### Exercise aim
Filter the records, keeping every line that has the string "Percentage".

[Change detection data]
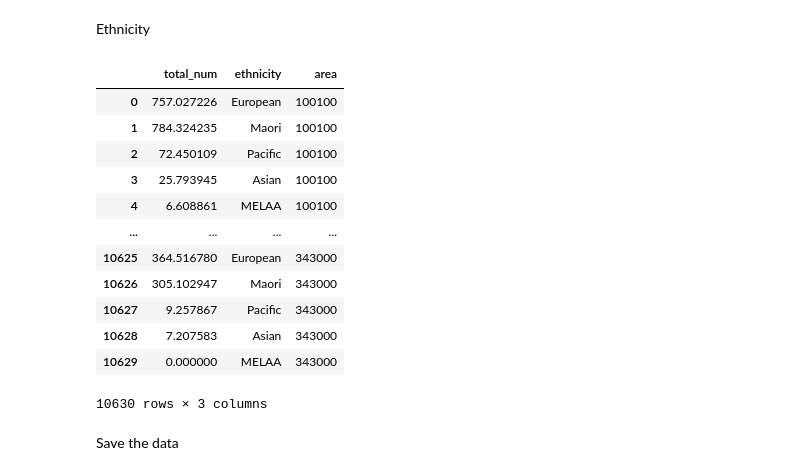
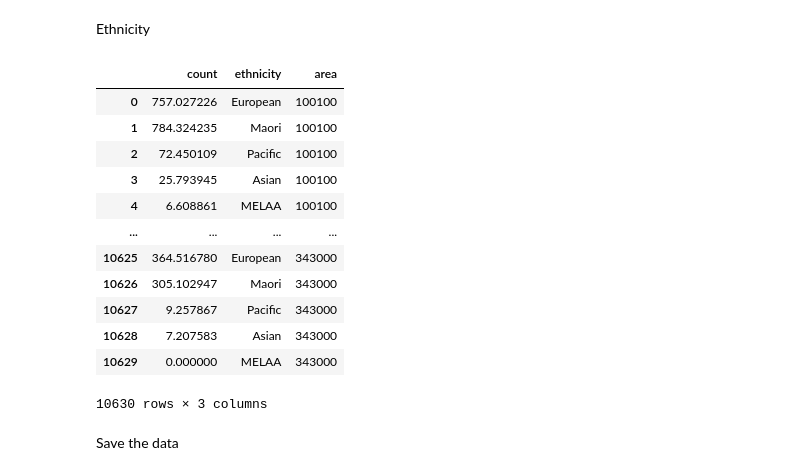
Before and after one commit to AgentTorch/AgentTorch, a Jupyter notebook: data/step1/transform_input.ipynb, the cells around one changed output. Cells and saved outputs as stored; diff of their text form; code cells hidden in the pictures.

```diff
--- a/data/step1/transform_input.ipynb
+++ b/data/step1/transform_input.ipynb
@@ -94,12 +94,12 @@ df_age_gender_combined
 Ethnicity
 # %%
 df_ethnicity_combined = pd.DataFrame()
-df_ethnicity_combined['total_num']  = df_ethnicity.loc[:, 0:100].sum(axis=1)
+df_ethnicity_combined['count']  = df_ethnicity.loc[:, 0:100].sum(axis=1)
 df_ethnicity_combined['ethnicity']  = df_ethnicity['ethnicity']
 df_ethnicity_combined['area'] = df_ethnicity['area']
 df_ethnicity_combined
 # %% [output]
-|  | total_num | ethnicity | area |
+|  | count | ethnicity | area |
 | 0 | 757.027226 | European | 100100 |
 | 1 | 784.324235 | Maori | 100100 |
 | 2 | 72.450109 | Pacific | 100100 |
```
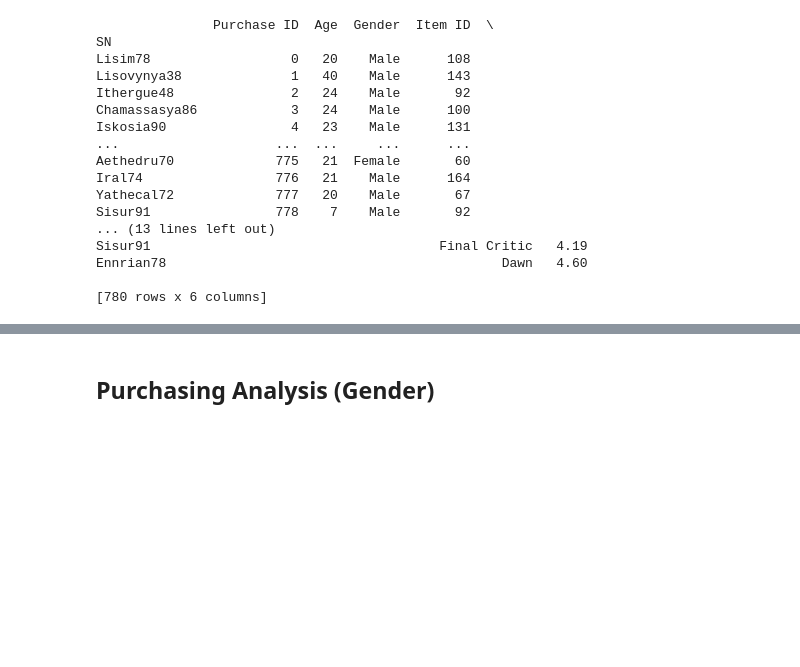
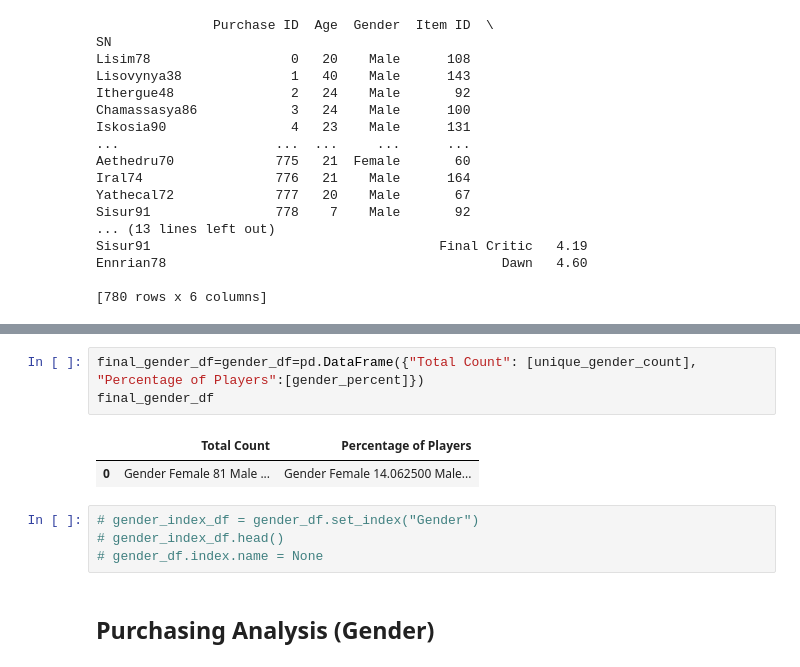
Before and after one commit to arcebri1/GamePurchasingDataAnalysis, a Jupyter notebook: HeroesOfPymoli/HeroesOfPymoli_starter.ipynb, the cells around one changed output, grey strips where cells are left out. Drawn from its saved outputs; the diff is of its cells as text; blank space fills up the shorter version.

```diff
--- a/HeroesOfPymoli/HeroesOfPymoli_starter.ipynb
+++ b/HeroesOfPymoli/HeroesOfPymoli_starter.ipynb
@@ -284,3 +297,13 @@ Name: SN, dtype: int64
+# %%
+final_gender_df=gender_df=pd.DataFrame({"Total Count": [unique_gender_count], "Percentage of Players":[gender_percent]})
+final_gender_df
+# %% [output]
+|  | Total Count | Percentage of Players |
+| 0 | Gender Female 81 Male ... | Gender Female 14.062500 Male... |
+# %%
+# gender_index_df = gender_df.set_index("Gender")
+# gender_index_df.head()
+# gender_df.index.name = None
 # %% [markdown]
 
 ## Purchasing Analysis (Gender)
```
Also changed, not shown: parts of 11 cells of this notebook.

### Result of this task
+final_gender_df=gender_df=pd.DataFrame({"Total Count": [unique_gender_count], "Percentage of Players":[gender_percent]})
+|  | Total Count | Percentage of Players |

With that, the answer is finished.